Since the council last reported on its Medium-Term Financial Strategy, in December 2022, the Provisional Local Government Finance Settlement has been made, which gave some short-term certainty to local authorities. However, it is the fifth one-year funding settlement from government in a row, making it very difficult for councils to plan financially for the long term.

The new report also outlines that the period of austerity, alongside increased demand for essential services, and now rising inflation, mean London borough’s core spending power is still 18 per cent lower in real terms than in 2010-11, according to research by London Councils. It is a cross-party organisation that represents London’s 32 borough councils and the City of London.

The report to Cabinet points out that Lambeth is setting its budget and council tax “at a time of economic conditions not experienced for at least a generation”. It added: “The hoped-for economic recovery from the pandemic has been dented by high energy, food and other goods prices with inflation peaking at a 40-year high of 11% in October 2022.”

Amid the impact the continuing high levels of inflation are having on the council’s finances, to continue supporting residents through the cost of living crisis and invest in the priorities of people in Lambeth, the budget proposes increasing council tax this by 2.99% alongside the 2% increase recommended by government for the adult social care precept.

Cllr Amos added: “Government continues to pass the burden of funding essential local services onto residents by forcing local authorities to raise Council Tax or risk severe impacts on vital services on which we all rely, rather than provide sustainable, long-term funding.
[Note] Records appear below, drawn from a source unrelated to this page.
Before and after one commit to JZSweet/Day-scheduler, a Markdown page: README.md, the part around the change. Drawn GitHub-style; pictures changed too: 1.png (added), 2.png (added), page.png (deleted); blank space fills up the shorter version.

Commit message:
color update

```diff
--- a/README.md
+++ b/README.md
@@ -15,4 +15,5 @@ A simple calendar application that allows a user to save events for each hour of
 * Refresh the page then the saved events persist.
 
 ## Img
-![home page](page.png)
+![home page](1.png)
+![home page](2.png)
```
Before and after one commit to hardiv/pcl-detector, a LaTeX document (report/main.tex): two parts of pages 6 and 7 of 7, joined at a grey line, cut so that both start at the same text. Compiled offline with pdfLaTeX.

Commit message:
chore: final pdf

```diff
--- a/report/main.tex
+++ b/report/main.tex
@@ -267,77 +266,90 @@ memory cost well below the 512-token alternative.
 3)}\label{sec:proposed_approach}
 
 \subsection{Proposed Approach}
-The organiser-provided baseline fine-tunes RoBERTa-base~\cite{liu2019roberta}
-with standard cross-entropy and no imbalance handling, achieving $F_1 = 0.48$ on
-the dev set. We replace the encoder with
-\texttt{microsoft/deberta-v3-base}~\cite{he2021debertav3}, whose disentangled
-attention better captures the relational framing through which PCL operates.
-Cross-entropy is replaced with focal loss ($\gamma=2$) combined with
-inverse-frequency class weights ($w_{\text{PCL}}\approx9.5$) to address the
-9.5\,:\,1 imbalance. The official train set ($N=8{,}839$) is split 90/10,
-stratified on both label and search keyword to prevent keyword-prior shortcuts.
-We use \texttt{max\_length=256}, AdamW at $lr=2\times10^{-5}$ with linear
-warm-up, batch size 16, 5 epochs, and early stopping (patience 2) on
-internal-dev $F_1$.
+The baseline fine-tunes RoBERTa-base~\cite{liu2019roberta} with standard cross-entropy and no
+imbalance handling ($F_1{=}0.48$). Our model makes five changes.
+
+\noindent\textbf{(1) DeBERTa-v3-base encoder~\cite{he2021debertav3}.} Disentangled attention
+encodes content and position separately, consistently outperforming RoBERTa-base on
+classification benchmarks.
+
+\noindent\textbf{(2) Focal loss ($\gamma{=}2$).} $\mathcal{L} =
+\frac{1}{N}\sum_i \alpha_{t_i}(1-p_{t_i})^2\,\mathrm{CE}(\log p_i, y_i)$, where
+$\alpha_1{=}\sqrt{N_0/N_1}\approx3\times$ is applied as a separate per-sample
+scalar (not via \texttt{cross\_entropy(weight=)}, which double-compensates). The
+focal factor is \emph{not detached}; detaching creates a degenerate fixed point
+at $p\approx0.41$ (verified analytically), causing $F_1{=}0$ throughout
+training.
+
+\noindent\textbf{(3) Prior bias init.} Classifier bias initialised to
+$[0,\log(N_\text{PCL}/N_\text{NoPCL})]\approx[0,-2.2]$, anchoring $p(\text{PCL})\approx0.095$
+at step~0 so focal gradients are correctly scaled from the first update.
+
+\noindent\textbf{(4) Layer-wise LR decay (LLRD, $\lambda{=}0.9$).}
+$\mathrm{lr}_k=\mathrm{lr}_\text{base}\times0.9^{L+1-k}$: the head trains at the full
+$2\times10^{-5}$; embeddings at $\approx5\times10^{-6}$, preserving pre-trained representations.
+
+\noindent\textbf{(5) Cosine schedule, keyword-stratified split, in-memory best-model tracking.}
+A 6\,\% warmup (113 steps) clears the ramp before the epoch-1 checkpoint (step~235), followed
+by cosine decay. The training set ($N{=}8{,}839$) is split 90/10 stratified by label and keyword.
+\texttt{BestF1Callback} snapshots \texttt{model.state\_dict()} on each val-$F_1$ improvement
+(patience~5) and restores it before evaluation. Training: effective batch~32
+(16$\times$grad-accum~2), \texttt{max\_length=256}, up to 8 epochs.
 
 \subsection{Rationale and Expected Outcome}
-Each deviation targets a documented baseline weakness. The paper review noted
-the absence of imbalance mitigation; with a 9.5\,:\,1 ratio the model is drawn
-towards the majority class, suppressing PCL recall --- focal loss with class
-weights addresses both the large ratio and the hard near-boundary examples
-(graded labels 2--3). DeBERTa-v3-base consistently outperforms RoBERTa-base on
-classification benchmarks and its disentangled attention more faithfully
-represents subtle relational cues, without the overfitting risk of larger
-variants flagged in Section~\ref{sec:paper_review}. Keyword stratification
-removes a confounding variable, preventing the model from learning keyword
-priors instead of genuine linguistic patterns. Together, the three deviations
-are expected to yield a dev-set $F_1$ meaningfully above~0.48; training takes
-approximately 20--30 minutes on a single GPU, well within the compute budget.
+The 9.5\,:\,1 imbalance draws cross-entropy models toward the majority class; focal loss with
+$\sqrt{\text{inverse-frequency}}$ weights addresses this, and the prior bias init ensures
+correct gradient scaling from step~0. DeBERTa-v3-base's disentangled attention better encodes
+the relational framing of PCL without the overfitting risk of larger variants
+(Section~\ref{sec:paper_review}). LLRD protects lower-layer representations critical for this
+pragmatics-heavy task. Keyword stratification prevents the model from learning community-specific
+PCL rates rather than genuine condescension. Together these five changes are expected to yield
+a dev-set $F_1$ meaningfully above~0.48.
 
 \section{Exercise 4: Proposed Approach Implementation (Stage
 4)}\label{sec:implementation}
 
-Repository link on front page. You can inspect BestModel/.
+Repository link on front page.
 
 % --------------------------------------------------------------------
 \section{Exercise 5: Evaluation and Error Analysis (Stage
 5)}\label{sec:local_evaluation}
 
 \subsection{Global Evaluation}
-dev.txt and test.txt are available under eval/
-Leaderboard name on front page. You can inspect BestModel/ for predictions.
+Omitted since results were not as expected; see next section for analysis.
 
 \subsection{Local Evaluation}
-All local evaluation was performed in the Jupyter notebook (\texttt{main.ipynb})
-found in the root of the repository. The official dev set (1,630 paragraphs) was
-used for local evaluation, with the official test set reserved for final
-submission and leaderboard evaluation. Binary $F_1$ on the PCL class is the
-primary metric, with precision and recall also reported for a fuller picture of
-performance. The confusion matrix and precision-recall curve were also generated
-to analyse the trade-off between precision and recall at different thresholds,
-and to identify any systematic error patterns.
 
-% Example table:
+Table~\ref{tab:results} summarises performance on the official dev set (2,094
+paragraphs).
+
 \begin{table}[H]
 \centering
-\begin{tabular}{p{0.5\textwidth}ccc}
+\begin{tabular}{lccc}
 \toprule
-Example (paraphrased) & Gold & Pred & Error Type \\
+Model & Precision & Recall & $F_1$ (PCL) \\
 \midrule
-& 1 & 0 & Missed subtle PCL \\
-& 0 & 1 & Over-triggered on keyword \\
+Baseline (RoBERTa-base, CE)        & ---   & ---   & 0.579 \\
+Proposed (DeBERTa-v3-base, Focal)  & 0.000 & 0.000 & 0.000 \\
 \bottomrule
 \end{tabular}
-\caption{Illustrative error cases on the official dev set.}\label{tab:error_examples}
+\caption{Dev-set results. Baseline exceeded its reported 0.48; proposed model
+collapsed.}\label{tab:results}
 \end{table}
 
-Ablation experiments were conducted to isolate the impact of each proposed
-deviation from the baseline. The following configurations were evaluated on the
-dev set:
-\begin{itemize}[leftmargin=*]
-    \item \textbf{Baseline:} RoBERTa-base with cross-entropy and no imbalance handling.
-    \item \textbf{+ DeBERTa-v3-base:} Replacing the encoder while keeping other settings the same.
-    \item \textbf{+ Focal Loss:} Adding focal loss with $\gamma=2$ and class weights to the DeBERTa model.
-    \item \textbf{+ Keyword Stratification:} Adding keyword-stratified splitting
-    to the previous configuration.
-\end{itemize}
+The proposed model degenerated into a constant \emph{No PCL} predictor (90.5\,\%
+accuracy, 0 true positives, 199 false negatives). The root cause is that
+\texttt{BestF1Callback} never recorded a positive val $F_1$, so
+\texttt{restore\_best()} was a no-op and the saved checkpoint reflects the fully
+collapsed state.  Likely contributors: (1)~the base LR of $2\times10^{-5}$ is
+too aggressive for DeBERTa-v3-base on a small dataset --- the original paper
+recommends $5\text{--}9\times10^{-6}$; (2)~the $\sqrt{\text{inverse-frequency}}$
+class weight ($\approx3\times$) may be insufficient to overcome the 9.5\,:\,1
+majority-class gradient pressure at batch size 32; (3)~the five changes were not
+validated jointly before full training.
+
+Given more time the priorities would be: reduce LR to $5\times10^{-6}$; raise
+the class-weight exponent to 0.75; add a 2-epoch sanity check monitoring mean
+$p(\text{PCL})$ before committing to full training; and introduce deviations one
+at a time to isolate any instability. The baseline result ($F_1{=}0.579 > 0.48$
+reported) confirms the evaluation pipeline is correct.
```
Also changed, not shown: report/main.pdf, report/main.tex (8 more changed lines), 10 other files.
“As rises in council tax become a more significant factor in resourcing these essential services, we recognise that the cost of living crisis continues for our residents who are struggling to make ends meet. We are committed to protecting the most at-risk by enhancing our cost of living support and expanded council tax support scheme.

“Despite thirteen years of inadequate government funding, we have protected the frontline services our residents rely on, have continued to invest in our communities and deliver the commitments we made to residents. We are able to do this, when many other councils facing financial difficulty cannot, because of good financial management and by reducing waste and inefficiency.”